Fourth, you state the Times did check the First AME proposal, stating: "But The Times did. For one: The church claimed in its bid that it had a "verbal agreement" with Seattle's parks and recreation department for "youth activities." In fact this point was covered by my evaluation. The review I wrote on August 24 specifically rejected this claim. The August 24 review states: "FAME also takes credit for assumed rental by Parks of rooms 136 and 137, totaling about 1,800 SF. Since these are classrooms, it is not apparent why Parks would rent them. Also see room 131, which they claim will be for an unspecified youth activity." The report goes on to conclude "The total square footage of the rooms with questionable support for youth activities is over 4,500 SF, which could reduce the support amount by over $27,000."
In conclusion, you state that "The district staff changed the way it handled and evaluated offers for the building, which pushed the church's proposal to the head of the pack." that we "held the two groups to different standards" However, both of the examples you give are invalid.
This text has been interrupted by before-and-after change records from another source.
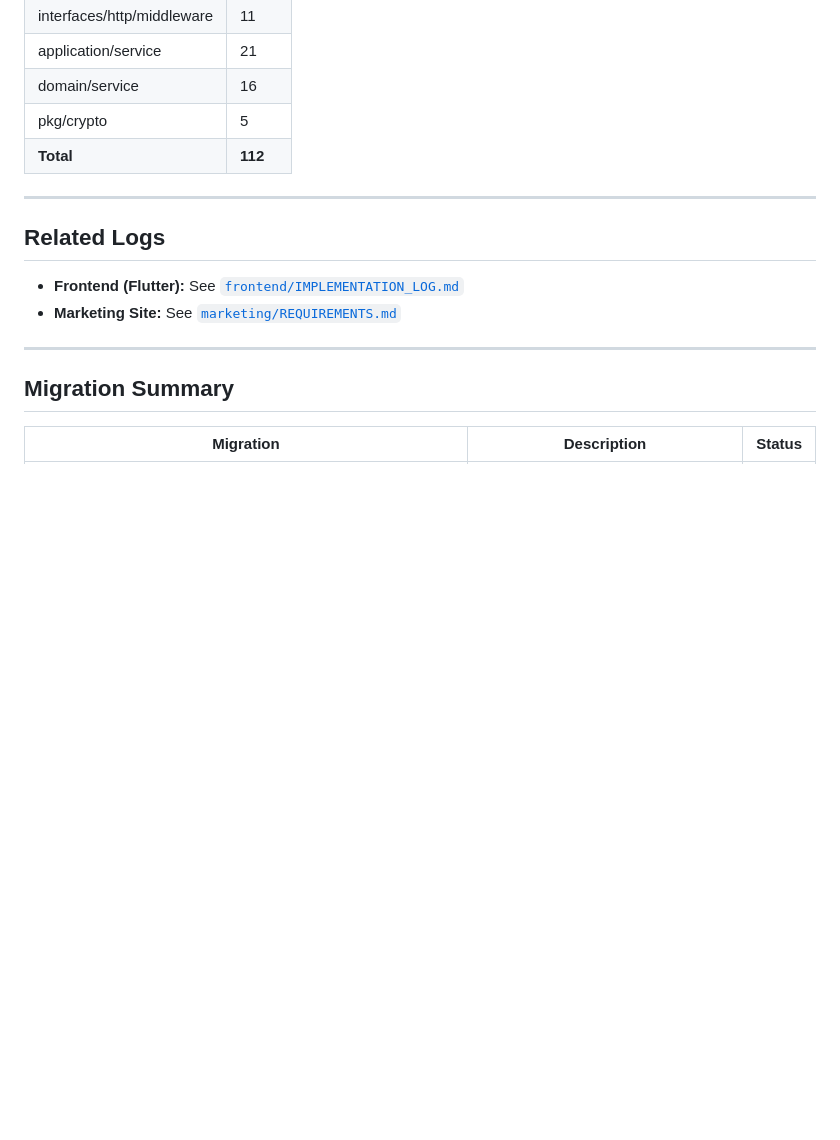
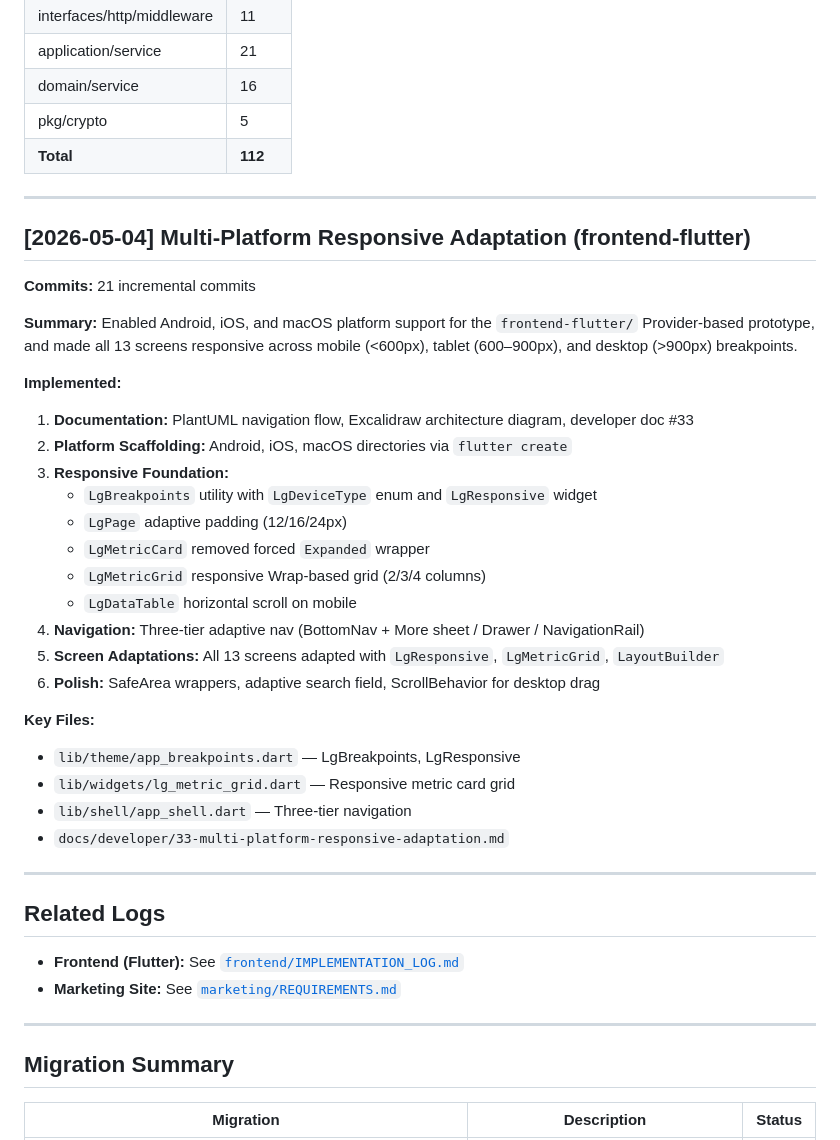
Before and after one commit to sachin-sivadasan/ledgerguard, a Markdown page: IMPLEMENTATION_LOG.md, the part around the change. Drawn GitHub-style; blank space fills up the shorter version.

Commit message:
docs: update developer index and implementation log for multi-platform
Add doc #33 to index. Log multi-platform responsive adaptation
with summary of all changes across 21 commits.

```diff
--- a/IMPLEMENTATION_LOG.md
+++ b/IMPLEMENTATION_LOG.md
@@ -591,6 +591,35 @@ Created a public-facing marketing landing page for LedgerGuard using Next.js 14+
 | domain/service | 16 |
 | pkg/crypto | 5 |
 | **Total** | **112** |
+
+---
+
+## [2026-05-04] Multi-Platform Responsive Adaptation (frontend-flutter)
+
+**Commits:** 21 incremental commits
+
+**Summary:**
+Enabled Android, iOS, and macOS platform support for the `frontend-flutter/` Provider-based prototype, and made all 13 screens responsive across mobile (<600px), tablet (600–900px), and desktop (>900px) breakpoints.
+
+**Implemented:**
+
+1. **Documentation:** PlantUML navigation flow, Excalidraw architecture diagram, developer doc #33
+2. **Platform Scaffolding:** Android, iOS, macOS directories via `flutter create`
+3. **Responsive Foundation:**
+   - `LgBreakpoints` utility with `LgDeviceType` enum and `LgResponsive` widget
+   - `LgPage` adaptive padding (12/16/24px)
+   - `LgMetricCard` removed forced `Expanded` wrapper
+   - `LgMetricGrid` responsive Wrap-based grid (2/3/4 columns)
+   - `LgDataTable` horizontal scroll on mobile
+4. **Navigation:** Three-tier adaptive nav (BottomNav + More sheet / Drawer / NavigationRail)
+5. **Screen Adaptations:** All 13 screens adapted with `LgResponsive`, `LgMetricGrid`, `LayoutBuilder`
+6. **Polish:** SafeArea wrappers, adaptive search field, ScrollBehavior for desktop drag
+
+**Key Files:**
+- `lib/theme/app_breakpoints.dart` — LgBreakpoints, LgResponsive
+- `lib/widgets/lg_metric_grid.dart` — Responsive metric card grid
+- `lib/shell/app_shell.dart` — Three-tier navigation
+- `docs/developer/33-multi-platform-responsive-adaptation.md`
 
 ---
 
```
Also changed, not shown: docs/developer/00-index.md (+1 -0 lines).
A review of the August 24 analysis proves the same standards were applided throughout. Both offers were evaluated on the same basis, in accordance with School Board policy, and the results were presented to the School Board for decision. I provided you with the actual documents presented to the School Board.
During our interview, you stated that you had information that First AME's actual use was different than represented to the District. I asked what it was, and made it clear that if this were the case, the District would seek to apply the penalty clause of our contract. You declined to tell me either your source or the information you had. The statement in your article that I said "it would not have made a difference" is deliberately misleading. I stated that while the sale is final and cannot be reversed, but there are protections included in the contract for the public and I asked you to provide me your information. You did not do so.
Finally, you called me to fact check the article while I was on vacation and after receiving my response, you sent me an email that you would call me the following Tuesday (May 30). Yet you did not call that day, even though you had both my business phone and personal cell phone numbers.
I request a retraction and correction, with equal prominence, in the next newspaper edition. Please also provide me a copy of the tape of our interview of May 16.